#4

Yes, it would be impossible for them to ascertain this through any other means, like, say, trying to board an airplane. Otherwise, terrorists could use the carnival booth algorithm and determine whether or not they were under suspicion by taking flights every so often.


#5

Beat me to the punch here. I don’t think so, but wow, that would be sweet.


#6

Perhaps the worst thing about BoingBoing’s political commentary is how consistently unaware the writers seem of the actual (i.e., non-strawman) positions held by their counterparts on the right.

If over the last decade or so you had bothered to occasionally read, say, National Review, or the Powerline blog, you would find all kinds of criticism of the No-Fly list. It’s not something that the right has “finally” woken up to.

lllll AJ


#7

If you want to get rid of the No-fly List, use it as Obama proposes. It seems like it should be a slam dunk that the NRA goes after it on Constitutional grounds, and it will be in front of the Supreme Court within two years.

But then again…

First the NRA would need a US citizen with no disqualifications to attempt to purchase a firearm. Then that person will have to prove he was prevented from doing so because of the no-fly list. At THAT point the NRA can take it up.

The simple defense against this, for the government, is to decline a background check without giving a reason. If the person who was denied can’t show it was because of the No-Fly list, the government will claim he has no grounds to attack it, and the courts will dismiss the case. This is how the NSA fights these things.


#8

As in, “actual Right-wing officials and lawmakers who craft and enact policy.” You know, the ones who constantly complain that Obama is weak on terrorism for having the audacity to suggest that maybe some of those guys in Gitmo should get a trial or something.


#9

I am all for closing the “no-fly” loophole, because it’d get challenged immediately and considering the track record, I’m betting the 2nd amendment would win where the 4th and 5th amendments have offered only the barest impediments.


#10

This isn’t a Right or a Left thing. Bush started the No-Fly List, and Obama has continued it. Let’s not derail this thread with that partisan stuff. I think almost all of us are in agreement that the No-Fly list is bad, torture is bad, and spying on innocent Americans is bad. Amazing that for all that, we can’t seem to get rid of it.


#11

More like a cunning stunt. Dished up by a bunch of, well, you know.


#12

Yeah, but do democratic lawmakers do any better? There may be a political slant to support for the list, but I think @lllllAlaskaJack has a point here. If it is fair to say that the right wing supports it because right-wing lawmakers do, then why couldn’t we say that the left-ring supports it because Obama does?

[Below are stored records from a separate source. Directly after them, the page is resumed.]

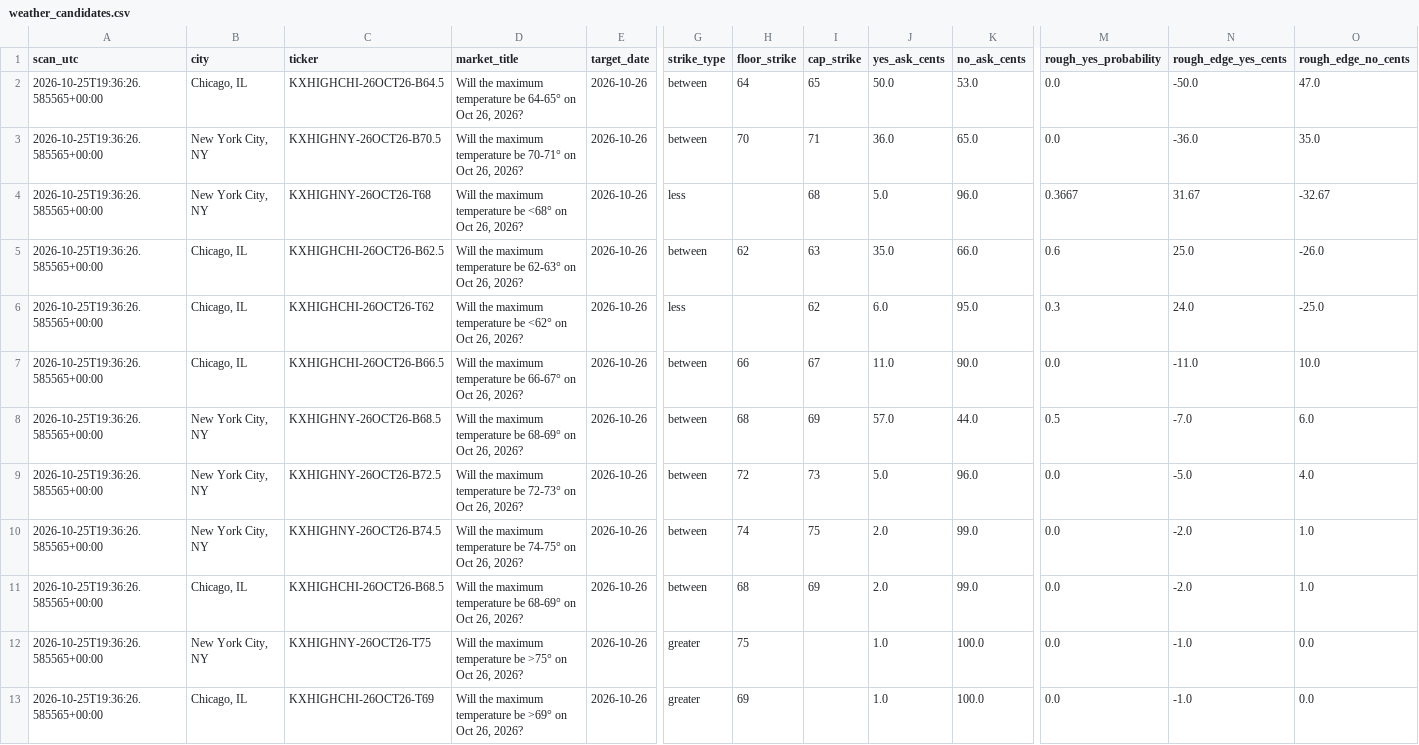
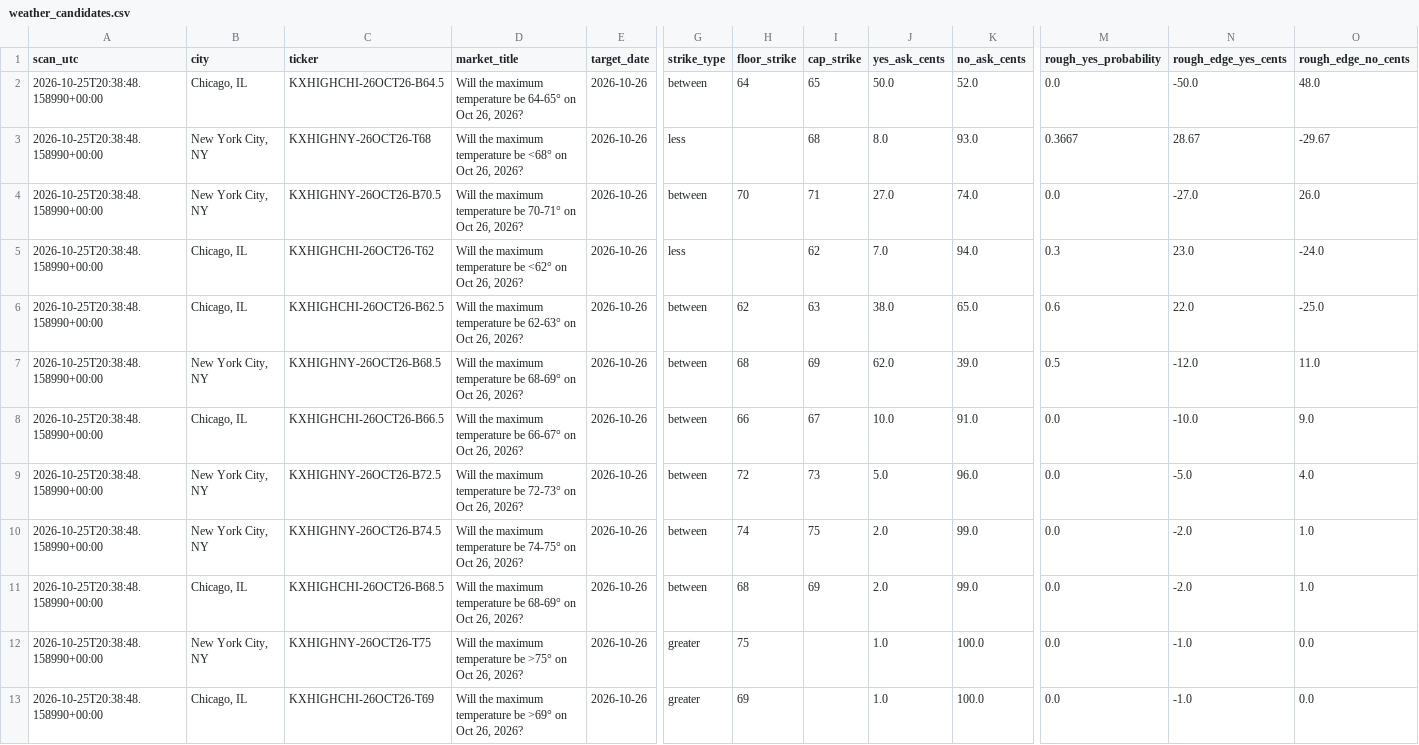
Before and after one commit to hpsyntheticoilsusa-gif/kalshi-ai-paper-trader, a CSV file: data/weather_candidates.csv, drawn as a sheet; only a part is shown, gaps mark what is left out; removed rows and columns are numbered as before the commit, all else as after; rows hold the shown columns only; the diff names each change by its address in the sheet, - before the commit and + after, or states it on an @@ line.

```diff
--- a/data/weather_candidates.csv
+++ b/data/weather_candidates.csv
-A2 (scan_utc): 2026-10-25T19:36:26.585565+00:00
+A2 (scan_utc): 2026-10-25T20:38:48.158990+00:00
-K2 (no_ask_cents): 53.0
+K2 (no_ask_cents): 52.0
-O2 (rough_edge_no_cents): 47.0
+O2 (rough_edge_no_cents): 48.0
+row 3: 2026-10-25T20:38:48.158990+00:00 | New York City, NY | KXHIGHNY-26OCT26-T68 | Will the maximum temperature be <68° on Oct 26, 2026? | 2026-10-26 | less |  | 68 | 8.0 | 93.0 | 0.3667 | 28.67 | -29.67
-A4 (scan_utc): 2026-10-25T19:36:26.585565+00:00
+A4 (scan_utc): 2026-10-25T20:38:48.158990+00:00
-J4 (yes_ask_cents): 36.0
+J4 (yes_ask_cents): 27.0
-K4 (no_ask_cents): 65.0
+K4 (no_ask_cents): 74.0
-N4 (rough_edge_yes_cents): -36.0
+N4 (rough_edge_yes_cents): -27.0
-O4 (rough_edge_no_cents): 35.0
+O4 (rough_edge_no_cents): 26.0
-row 4: 2026-10-25T19:36:26.585565+00:00 | New York City, NY | KXHIGHNY-26OCT26-T68 | Will the maximum temperature be <68° on Oct 26, 2026? | 2026-10-26 | less |  | 68 | 5.0 | 96.0 | 0.3667 | 31.67 | -32.67
-row 5: 2026-10-25T19:36:26.585565+00:00 | Chicago, IL | KXHIGHCHI-26OCT26-B62.5 | Will the maximum temperature be 62-63° on Oct 26, 2026? | 2026-10-26 | between | 62 | 63 | 35.0 | 66.0 | 0.6 | 25.0 | -26.0
-A5:A7 (scan_utc): 2026-10-25T19:36:26.585565+00:00
+A5:A7 (scan_utc): 2026-10-25T20:38:48.158990+00:00
-J5 (yes_ask_cents): 6.0
+J5 (yes_ask_cents): 7.0
-K5 (no_ask_cents): 95.0
+K5 (no_ask_cents): 94.0
-N5 (rough_edge_yes_cents): 24.0
+N5 (rough_edge_yes_cents): 23.0
-O5 (rough_edge_no_cents): -25.0
+O5 (rough_edge_no_cents): -24.0
-C6 (ticker): KXHIGHCHI-26OCT26-B66.5
+C6 (ticker): KXHIGHCHI-26OCT26-B62.5
-D6 (market_title): …temperature be 66-67° on Oct…
+D6 (market_title): …temperature be 62-63° on Oct…
-H6 (floor_strike): 66
+H6 (floor_strike): 62
-I6 (cap_strike): 67
+I6 (cap_strike): 63
-J6 (yes_ask_cents): 11.0
+J6 (yes_ask_cents): 38.0
-K6 (no_ask_cents): 90.0
+K6 (no_ask_cents): 65.0
-M6 (rough_yes_probability): 0.0
+M6 (rough_yes_probability): 0.6
-N6 (rough_edge_yes_cents): -11.0
+N6 (rough_edge_yes_cents): 22.0
-O6 (rough_edge_no_cents): 10.0
+O6 (rough_edge_no_cents): -25.0
-J7 (yes_ask_cents): 57.0
+J7 (yes_ask_cents): 62.0
-K7 (no_ask_cents): 44.0
+K7 (no_ask_cents): 39.0
-N7 (rough_edge_yes_cents): -7.0
+N7 (rough_edge_yes_cents): -12.0
-O7 (rough_edge_no_cents): 6.0
+O7 (rough_edge_no_cents): 11.0
+row 8: 2026-10-25T20:38:48.158990+00:00 | Chicago, IL | KXHIGHCHI-26OCT26-B66.5 | Will the maximum temperature be 66-67° on Oct 26, 2026? | 2026-10-26 | between | 66 | 67 | 10.0 | 91.0 | 0.0 | -10.0 | 9.0
-A9:A13 (scan_utc): 2026-10-25T19:36:26.585565+00:00
+A9:A13 (scan_utc): 2026-10-25T20:38:48.158990+00:00
```
Also changed, not shown: data/weather_history.csv, data/weather_outcomes.csv, 16 other files.
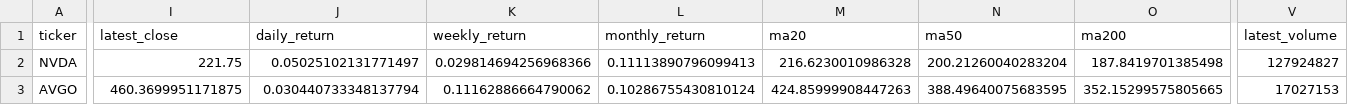
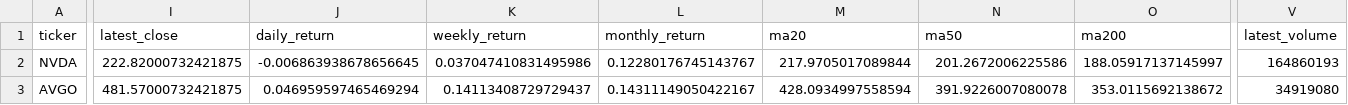
Before and after one commit to GhcFrank/investment-os, a CSV file: data/prices.csv, drawn as a sheet; only a part is shown, gaps mark what is left out; the diff covers the shown part only; the diff names each change by its address in the sheet, - before the commit and + after, or states it on an @@ line.

```diff
--- a/data/prices.csv
+++ b/data/prices.csv
-I2 (latest_close): 221.75
+I2 (latest_close): 222.82000732421875
-J2 (daily_return): 0.05025102131771497
+J2 (daily_return): -0.006863938678656645
-K2 (weekly_return): 0.029814694256968366
+K2 (weekly_return): 0.037047410831495986
-L2 (monthly_return): 0.11113890796099413
+L2 (monthly_return): 0.12280176745143767
-M2 (ma20): 216.6230010986328
+M2 (ma20): 217.9705017089844
-N2 (ma50): 200.21260040283204
+N2 (ma50): 201.2672006225586
-O2 (ma200): 187.8419701385498
+O2 (ma200): 188.05917137145997
-V2 (latest_volume): 127924827
+V2 (latest_volume): 164860193
-I3 (latest_close): 460.3699951171875
+I3 (latest_close): 481.57000732421875
-J3 (daily_return): 0.030440733348137794
+J3 (daily_return): 0.046959597465469294
-K3 (weekly_return): 0.11162886664790062
+K3 (weekly_return): 0.14113408729729437
-L3 (monthly_return): 0.10286755430810124
+L3 (monthly_return): 0.14311149050422167
-M3 (ma20): 424.85999908447263
+M3 (ma20): 428.0934997558594
-N3 (ma50): 388.49640075683595
+N3 (ma50): 391.9226007080078
-O3 (ma200): 352.15299575805665
+O3 (ma200): 353.0115692138672
-V3 (latest_volume): 17027153
+V3 (latest_volume): 34919080
```
Also changed, not shown: 109 edited cells elsewhere in this file, data/daily_market_signals.csv, data/sector_strength.csv, 1 other file.
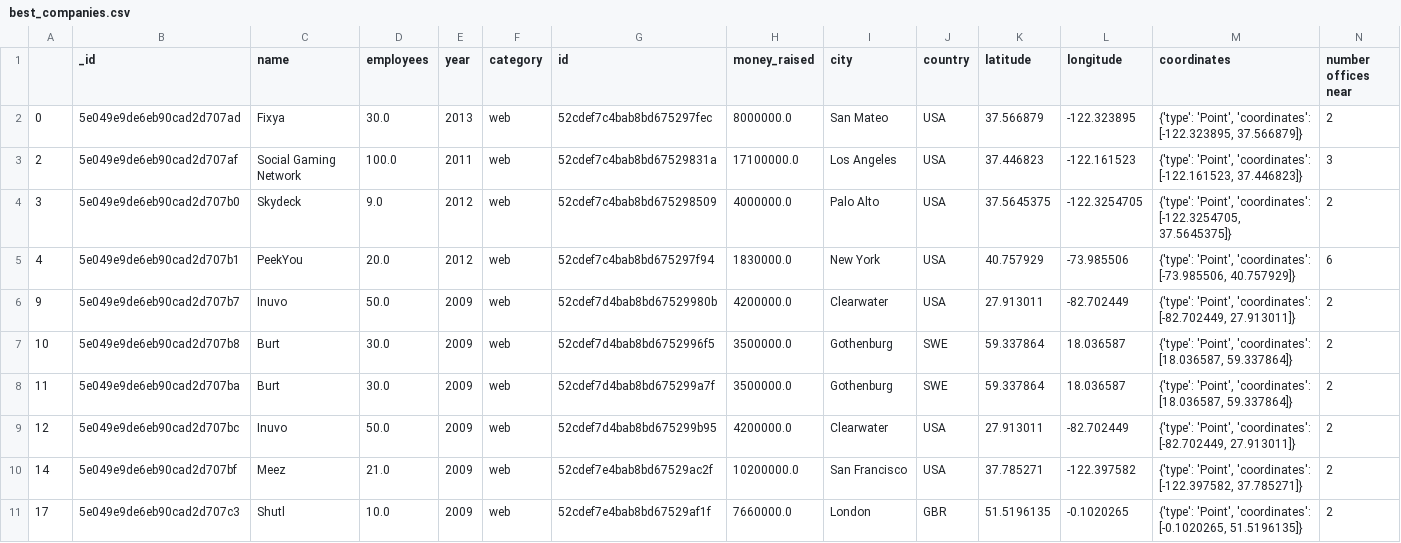
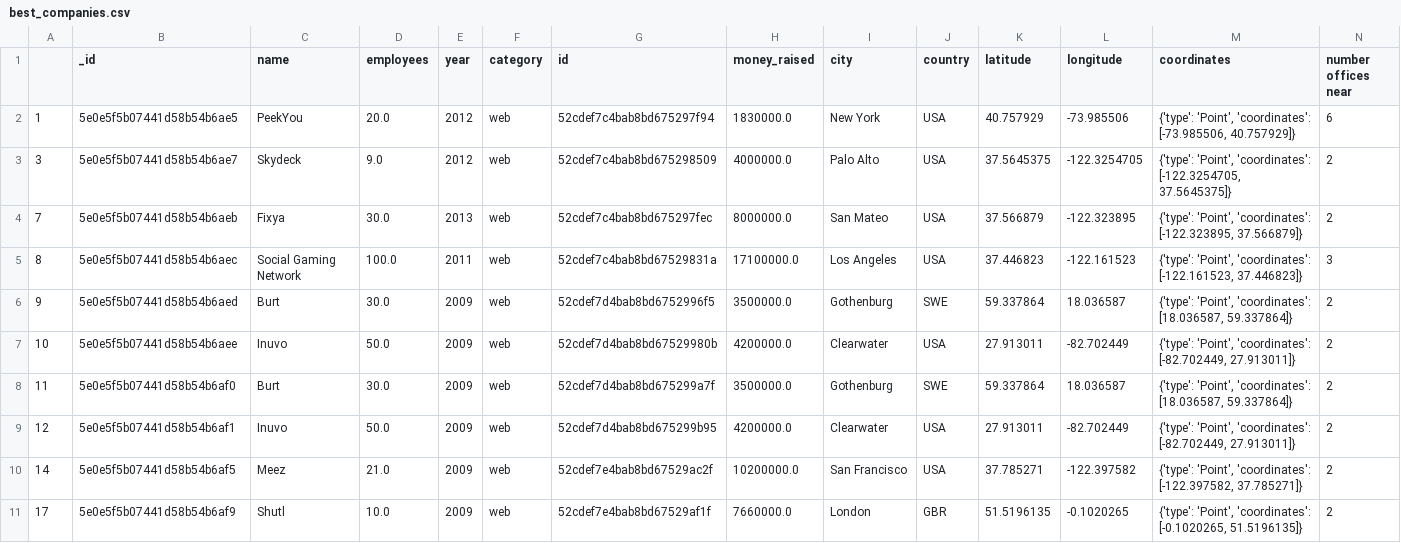
Before and after one commit to 3DWorldBuilder/GEO-Location, a CSV file: output/best_companies.csv, drawn as a sheet; only a part is shown; the diff covers the shown part only.

```diff
--- a/output/best_companies.csv
+++ b/output/best_companies.csv
@@ -1,11 +1,11 @@
 ,_id,name,employees,year,category,id,money_raised,city,country,latitude,longitude,coordinates,number offices near
-0,5e049e9de6eb90cad2d707ad,Fixya,30.0,2013,web,52cdef7c4bab8bd675297fec,8000000.0,San Mateo,USA,37.566879,-122.323895,"{'type': 'Point', 'coordinates': [-122.323895, 37.566879]}",2
-2,5e049e9de6eb90cad2d707af,Social Gaming Network,100.0,2011,web,52cdef7c4bab8bd67529831a,17100000.0,Los Angeles,USA,37.446823,-122.161523,"{'type': 'Point', 'coordinates': [-122.161523, 37.446823]}",3
-3,5e049e9de6eb90cad2d707b0,Skydeck,9.0,2012,web,52cdef7c4bab8bd675298509,4000000.0,Palo Alto,USA,37.5645375,-122.3254705,"{'type': 'Point', 'coordinates': [-122.3254705, 37.5645375]}",2
-4,5e049e9de6eb90cad2d707b1,PeekYou,20.0,2012,web,52cdef7c4bab8bd675297f94,1830000.0,New York,USA,40.757929,-73.985506,"{'type': 'Point', 'coordinates': [-73.985506, 40.757929]}",6
-9,5e049e9de6eb90cad2d707b7,Inuvo,50.0,2009,web,52cdef7d4bab8bd67529980b,4200000.0,Clearwater,USA,27.913011,-82.702449,"{'type': 'Point', 'coordinates': [-82.702449, 27.913011]}",2
-10,5e049e9de6eb90cad2d707b8,Burt,30.0,2009,web,52cdef7d4bab8bd6752996f5,3500000.0,Gothenburg,SWE,59.337864,18.036587,"{'type': 'Point', 'coordinates': [18.036587, 59.337864]}",2
-11,5e049e9de6eb90cad2d707ba,Burt,30.0,2009,web,52cdef7d4bab8bd675299a7f,3500000.0,Gothenburg,SWE,59.337864,18.036587,"{'type': 'Point', 'coordinates': [18.036587, 59.337864]}",2
-12,5e049e9de6eb90cad2d707bc,Inuvo,50.0,2009,web,52cdef7d4bab8bd675299b95,4200000.0,Clearwater,USA,27.913011,-82.702449,"{'type': 'Point', 'coordinates': [-82.702449, 27.913011]}",2
-14,5e049e9de6eb90cad2d707bf,Meez,21.0,2009,web,52cdef7e4bab8bd67529ac2f,10200000.0,San Francisco,USA,37.785271,-122.397582,"{'type': 'Point', 'coordinates': [-122.397582, 37.785271]}",2
-17,5e049e9de6eb90cad2d707c3,Shutl,10.0,2009,web,52cdef7e4bab8bd67529af1f,7660000.0,London,GBR,51.5196135,-0.1020265,"{'type': 'Point', 'coordinates': [-0.1020265, 51.5196135]}",2
+1,5e0e5f5b07441d58b54b6ae5,PeekYou,20.0,2012,web,52cdef7c4bab8bd675297f94,1830000.0,New York,USA,40.757929,-73.985506,"{'type': 'Point', 'coordinates': [-73.985506, 40.757929]}",6
+3,5e0e5f5b07441d58b54b6ae7,Skydeck,9.0,2012,web,52cdef7c4bab8bd675298509,4000000.0,Palo Alto,USA,37.5645375,-122.3254705,"{'type': 'Point', 'coordinates': [-122.3254705, 37.5645375]}",2
+7,5e0e5f5b07441d58b54b6aeb,Fixya,30.0,2013,web,52cdef7c4bab8bd675297fec,8000000.0,San Mateo,USA,37.566879,-122.323895,"{'type': 'Point', 'coordinates': [-122.323895, 37.566879]}",2
+8,5e0e5f5b07441d58b54b6aec,Social Gaming Network,100.0,2011,web,52cdef7c4bab8bd67529831a,17100000.0,Los Angeles,USA,37.446823,-122.161523,"{'type': 'Point', 'coordinates': [-122.161523, 37.446823]}",3
+9,5e0e5f5b07441d58b54b6aed,Burt,30.0,2009,web,52cdef7d4bab8bd6752996f5,3500000.0,Gothenburg,SWE,59.337864,18.036587,"{'type': 'Point', 'coordinates': [18.036587, 59.337864]}",2
+10,5e0e5f5b07441d58b54b6aee,Inuvo,50.0,2009,web,52cdef7d4bab8bd67529980b,4200000.0,Clearwater,USA,27.913011,-82.702449,"{'type': 'Point', 'coordinates': [-82.702449, 27.913011]}",2
+11,5e0e5f5b07441d58b54b6af0,Burt,30.0,2009,web,52cdef7d4bab8bd675299a7f,3500000.0,Gothenburg,SWE,59.337864,18.036587,"{'type': 'Point', 'coordinates': [18.036587, 59.337864]}",2
+12,5e0e5f5b07441d58b54b6af1,Inuvo,50.0,2009,web,52cdef7d4bab8bd675299b95,4200000.0,Clearwater,USA,27.913011,-82.702449,"{'type': 'Point', 'coordinates': [-82.702449, 27.913011]}",2
+14,5e0e5f5b07441d58b54b6af5,Meez,21.0,2009,web,52cdef7e4bab8bd67529ac2f,10200000.0,San Francisco,USA,37.785271,-122.397582,"{'type': 'Point', 'coordinates': [-122.397582, 37.785271]}",2
+17,5e0e5f5b07441d58b54b6af9,Shutl,10.0,2009,web,52cdef7e4bab8bd67529af1f,7660000.0,London,GBR,51.5196135,-0.1020265,"{'type': 'Point', 'coordinates': [-0.1020265, 51.5196135]}",2
```
Also changed, not shown: 2 added rows, 2 removed rows and 19 edited cells elsewhere in this file, 14 other files.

A lot of countries manage to elect governments that do the opposite of what the people want the governments to do, but America seems to have a special knack for it.


#13

I’d say the left is at least being intellectually consistent on the issue.

If someone poses enough of a risk for committing an act of mass murder that we can curtail their constitutional right to free travel, then why can’t we curtail their constitutional right to buy dangerous weapons ideally suited for committing mass murder? Pick a position already.


#14

I don’t disagree with your critique–it isn’t something that intellectuals across the political spectrum have just woken up to. But perhaps the argument that an average person may be starting to go, “hey, wait a sec” has merit.

I don’t have polls on me just this moment, but perhaps I (we?) should go look some up.


#15

Such bullshit.

It was put into place under the Bush administration. Did Bush supporters protest it? Not with any significant volume.

Did Obama supporters explicitly call out the continuation of the No Fly List as a policy they wanted Obama to continue? I don’t recall that being the case.

What do you suppose would happen if Obama somehow did away with the No Fly list? Do you think the Republican rank-and-file would cheer? LOL. No, they would scream bloody murder about how he’s literally killing American citizens by purposefully allowing Islamic terrorists into the country.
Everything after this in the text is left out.